Never is this disdain of cycles more evident than in people’s descriptions of women’s menstrual cycles as inherently troubling. Women feel more moody, less energetic, more bloated, angrier, less sexual, hungrier, more tender (and men, too often, quickly hurl these cyclic changes into women’s faces as an insult). This bothers women, they say, because they like to feel “normal” (that is, emulating men who supposedly lack emotional and physical cycles). But, isn’t the fundamental nature of things quite…cyclic? Nearly everything that comes in cycles has benefits, teaching us that the world is non-static, ever-changing, always in flux. The changing seasons (even here in Phoenix, where the seasons move from pleasantly warm to unbearably hot) signal the onset of new weather patterns, shorter or longer days, and necessary difference. Growing up in the West, I have heard East Coast and Midwest people lament the loss of changing seasons when they move to California or Arizona—they want the rhythms, pace, and visual scenery that accompanies the traditional four seasons existence.

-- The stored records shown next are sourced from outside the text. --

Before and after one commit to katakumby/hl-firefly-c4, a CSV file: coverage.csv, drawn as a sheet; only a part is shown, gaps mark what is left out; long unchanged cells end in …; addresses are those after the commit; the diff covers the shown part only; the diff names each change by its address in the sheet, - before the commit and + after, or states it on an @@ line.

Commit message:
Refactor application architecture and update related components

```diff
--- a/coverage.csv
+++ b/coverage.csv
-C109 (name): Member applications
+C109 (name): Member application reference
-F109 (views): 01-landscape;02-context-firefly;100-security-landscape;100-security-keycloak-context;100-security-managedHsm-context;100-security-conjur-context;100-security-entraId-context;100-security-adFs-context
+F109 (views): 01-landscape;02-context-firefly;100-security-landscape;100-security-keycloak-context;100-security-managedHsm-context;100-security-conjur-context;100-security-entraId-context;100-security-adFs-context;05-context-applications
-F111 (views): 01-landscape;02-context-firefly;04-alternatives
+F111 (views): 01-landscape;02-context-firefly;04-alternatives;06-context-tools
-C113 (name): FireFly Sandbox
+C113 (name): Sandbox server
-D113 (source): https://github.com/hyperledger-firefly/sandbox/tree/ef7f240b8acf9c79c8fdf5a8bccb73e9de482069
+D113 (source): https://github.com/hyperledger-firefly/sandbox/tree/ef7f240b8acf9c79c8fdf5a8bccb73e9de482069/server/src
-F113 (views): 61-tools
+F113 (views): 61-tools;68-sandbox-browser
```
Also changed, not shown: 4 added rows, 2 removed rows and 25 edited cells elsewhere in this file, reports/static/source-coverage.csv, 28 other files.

We are creatures that crave cycles, I think. Academics rely on the ebbs and flows of the academic year to guide their work, pausing in the summer and over the holiday break for some much-needed rest before starting again each school year with full gusto. College professors’ job satisfaction is among the highest in all professions, alongside computer programmers, who overwhelmingly set their own hours, and physical therapists, who have more autonomy than most American workers. (Cross-culturally, European workers generally report more happiness as well, as Europe generally recognizes the cyclic nature of life by offering extended vacation time, paid maternity leave, and generous sick pay.) More and more American companies have started giving employees period “sabbaticals”, acknowledging that larger chunks of time to shift focus, relax, start a new project, or travel will earn company loyalty and will markedly increase job satisfaction. The monotony of the year-round 9-5 job with little vacation time and, more importantly, no cycles of work and play, creates the most havoc on people’s lives. Shift workers who disrupt the natural cycles of their bodies—staying up all night, sleeping all day—have poor life expectancies, substantially higher risk of at least six different kinds of cancer, more heart attacks, and far poorer health outcomes as a result. Even those who take anti-depressants and anti-anxiety medication—perhaps to lift them out of their low moods or panicky states—often report feeling apathetic and robotic as a side effect, missing, it seems, the cycles of mood they once had.
I would argue that the disdain for cycles, the need to convince people that they should never feel too sad nor too happy, the loathing we seem to direct toward the menstruating body, the insistence that people work themselves to death without breaks or cyclic expenditures of energy, results from the dangerous fusion of patriarchy, capitalism, and the pharmaceutical industry. The dogged insistence that people must always be happy, must work until they drop without ever taking time to fully rest, must always “manage” the cycles of their bodies (for example, losing their “baby weight” right after pregnancy, controlling menstrual blood, forcing themselves to work following a death in the family, clocking in the same hours year round), reveals a deep-seated disavowal of cycles as fundamental to human life. Cycles matter—they reflect the truths women have always known, the necessity of change and movement, the power of the body to teach us about the world and, perhaps, to undermine the institutions that deplete and eradicate the natural cycles of human life in favor of sexism and profit.